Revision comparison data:

==================================================

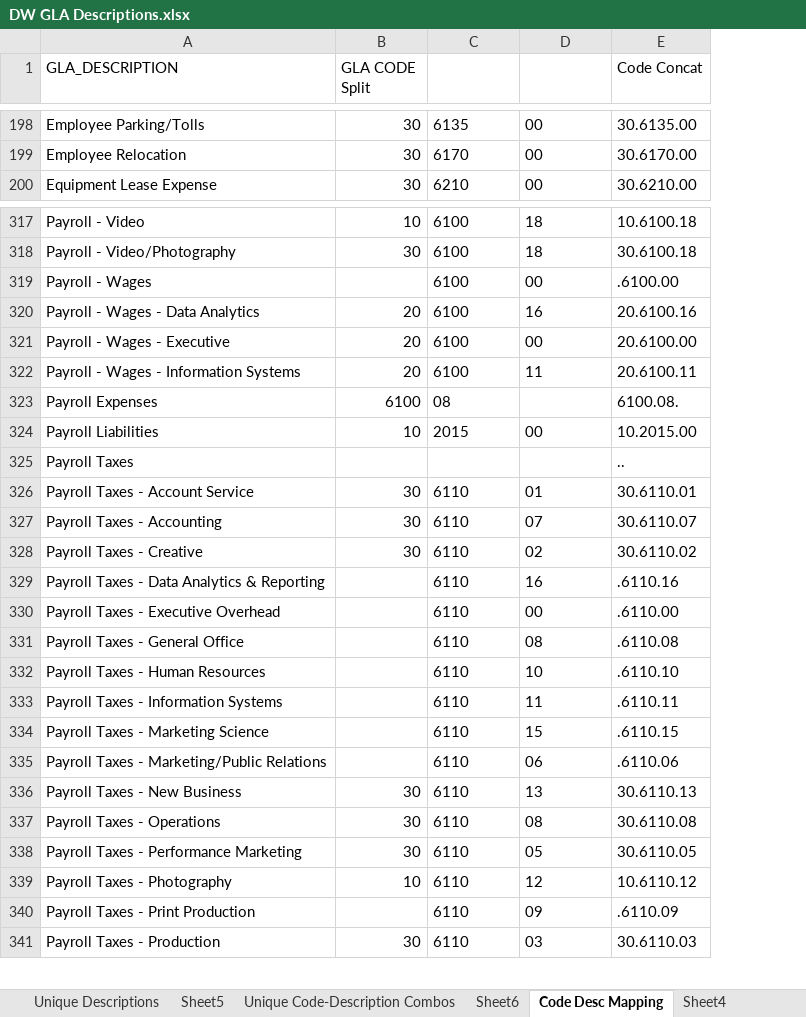
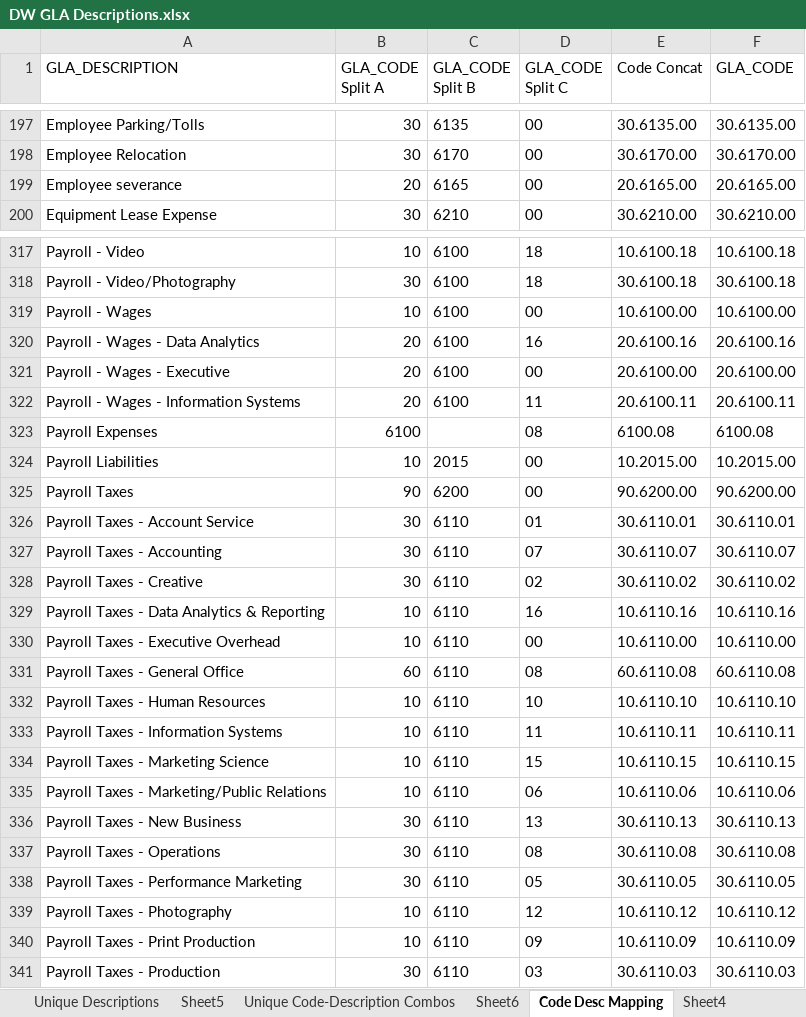
Before and after one commit to heiditoewsovare/dps_etl_pipeline, an Excel workbook: other data files/DW GLA Descriptions.xlsx, sheet Code Desc Mapping, drawn as a sheet; only a part is shown, gaps mark what is left out; values as stored, in another font and other column widths than the file's, no borders; conditional formats not drawn; the diff covers the shown part only; the diff names each change by its address in the sheet, - before the commit and + after, or states it on an @@ line.

Commit message:
update data files

```diff
--- a/other data files/DW GLA Descriptions.xlsx (sheet Code Desc Mapping)
+++ b/other data files/DW GLA Descriptions.xlsx (sheet Code Desc Mapping)
+column F (GLA_CODE), rows 197-198: 30.6135.00 | 30.6170.00; row 200: 30.6210.00; rows 317-341: 10.6100.18 | 30.6100.18 | 10.6100.00 | 20.6100.16 | 20.6100.00 | 20.6100.11 | 6100.08 | 10.2015.00 | 90.6200.00 | 30.6110.01 | 30.6110.07 | 30.6110.02 | 10.6110.16 | 10.6110.00 | 60.6110.08 | 10.6110.10 | 10.6110.11 | 10.6110.15 | 10.6110.06 | 30.6110.13 | 30.6110.08 | 30.6110.05 | 10.6110.12 | 10.6110.09 | 30.6110.03
-B1: GLA CODE Split
+B1: GLA_CODE Split A
-C1: (empty)
+C1: GLA_CODE Split B
-D1: (empty)
+D1: GLA_CODE Split C
+row 199: Employee severance | 20 | 6165 | 00 | 20.6165.00 | 20.6165.00
-B319 (GLA_CODE Split A): (empty)
+B319 (GLA_CODE Split A): 10
-E319 (Code Concat): .6100.00
+E319 (Code Concat): 10.6100.00
-C323 (GLA_CODE Split B): 08
+C323 (GLA_CODE Split B): (empty)
-D323 (GLA_CODE Split C): (empty)
+D323 (GLA_CODE Split C): 08
-E323 (Code Concat): 6100.08.
+E323 (Code Concat): 6100.08
-B325 (GLA_CODE Split A): (empty)
+B325 (GLA_CODE Split A): 90
-C325 (GLA_CODE Split B): (empty)
+C325 (GLA_CODE Split B): 6200
-D325 (GLA_CODE Split C): (empty)
+D325 (GLA_CODE Split C): 00
-E325 (Code Concat): ..
+E325 (Code Concat): 90.6200.00
-B329:B330 (GLA_CODE Split A): (empty)
+B329:B330 (GLA_CODE Split A): 10
-E329 (Code Concat): .6110.16
+E329 (Code Concat): 10.6110.16
-E330 (Code Concat): .6110.00
+E330 (Code Concat): 10.6110.00
-B331 (GLA_CODE Split A): (empty)
+B331 (GLA_CODE Split A): 60
-E331 (Code Concat): .6110.08
+E331 (Code Concat): 60.6110.08
-B332:B335 (GLA_CODE Split A): (empty)
+B332:B335 (GLA_CODE Split A): 10
-E332 (Code Concat): .6110.10
+E332 (Code Concat): 10.6110.10
-E333 (Code Concat): .6110.11
+E333 (Code Concat): 10.6110.11
-E334 (Code Concat): .6110.15
+E334 (Code Concat): 10.6110.15
-E335 (Code Concat): .6110.06
+E335 (Code Concat): 10.6110.06
-B340 (GLA_CODE Split A): (empty)
+B340 (GLA_CODE Split A): 10
-E340 (Code Concat): .6110.09
+E340 (Code Concat): 10.6110.09
```
Also changed, not shown: 1 removed row and 189 edited cells elsewhere in this sheet, formulas that keep their value, other data files/Field Mappings from DPS.xlsx.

==================================================

## Exercise details
A word-for-word copy of the entries above is needed, with every picture dropped.

## Answer box
Before and after one commit to heiditoewsovare/dps_etl_pipeline, an Excel workbook: other data files/DW GLA Descriptions.xlsx, sheet Code Desc Mapping, drawn as a sheet; only a part is shown, gaps mark what is left out; values as stored, in another font and other column widths than the file's, no borders; conditional formats not drawn; the diff covers the shown part only; the diff names each change by its address in the sheet, - before the commit and + after, or states it on an @@ line.

Commit message:
update data files

```diff
--- a/other data files/DW GLA Descriptions.xlsx (sheet Code Desc Mapping)
+++ b/other data files/DW GLA Descriptions.xlsx (sheet Code Desc Mapping)
+column F (GLA_CODE), rows 197-198: 30.6135.00 | 30.6170.00; row 200: 30.6210.00; rows 317-341: 10.6100.18 | 30.6100.18 | 10.6100.00 | 20.6100.16 | 20.6100.00 | 20.6100.11 | 6100.08 | 10.2015.00 | 90.6200.00 | 30.6110.01 | 30.6110.07 | 30.6110.02 | 10.6110.16 | 10.6110.00 | 60.6110.08 | 10.6110.10 | 10.6110.11 | 10.6110.15 | 10.6110.06 | 30.6110.13 | 30.6110.08 | 30.6110.05 | 10.6110.12 | 10.6110.09 | 30.6110.03
-B1: GLA CODE Split
+B1: GLA_CODE Split A
-C1: (empty)
+C1: GLA_CODE Split B
-D1: (empty)
+D1: GLA_CODE Split C
+row 199: Employee severance | 20 | 6165 | 00 | 20.6165.00 | 20.6165.00
-B319 (GLA_CODE Split A): (empty)
+B319 (GLA_CODE Split A): 10
-E319 (Code Concat): .6100.00
+E319 (Code Concat): 10.6100.00
-C323 (GLA_CODE Split B): 08
+C323 (GLA_CODE Split B): (empty)
-D323 (GLA_CODE Split C): (empty)
+D323 (GLA_CODE Split C): 08
-E323 (Code Concat): 6100.08.
+E323 (Code Concat): 6100.08
-B325 (GLA_CODE Split A): (empty)
+B325 (GLA_CODE Split A): 90
-C325 (GLA_CODE Split B): (empty)
+C325 (GLA_CODE Split B): 6200
-D325 (GLA_CODE Split C): (empty)
+D325 (GLA_CODE Split C): 00
-E325 (Code Concat): ..
+E325 (Code Concat): 90.6200.00
-B329:B330 (GLA_CODE Split A): (empty)
+B329:B330 (GLA_CODE Split A): 10
-E329 (Code Concat): .6110.16
+E329 (Code Concat): 10.6110.16
-E330 (Code Concat): .6110.00
+E330 (Code Concat): 10.6110.00
-B331 (GLA_CODE Split A): (empty)
+B331 (GLA_CODE Split A): 60
-E331 (Code Concat): .6110.08
+E331 (Code Concat): 60.6110.08
-B332:B335 (GLA_CODE Split A): (empty)
+B332:B335 (GLA_CODE Split A): 10
-E332 (Code Concat): .6110.10
+E332 (Code Concat): 10.6110.10
-E333 (Code Concat): .6110.11
+E333 (Code Concat): 10.6110.11
-E334 (Code Concat): .6110.15
+E334 (Code Concat): 10.6110.15
-E335 (Code Concat): .6110.06
+E335 (Code Concat): 10.6110.06
-B340 (GLA_CODE Split A): (empty)
+B340 (GLA_CODE Split A): 10
-E340 (Code Concat): .6110.09
+E340 (Code Concat): 10.6110.09
```
Also changed, not shown: 1 removed row and 189 edited cells elsewhere in this sheet, formulas that keep their value, other data files/Field Mappings from DPS.xlsx.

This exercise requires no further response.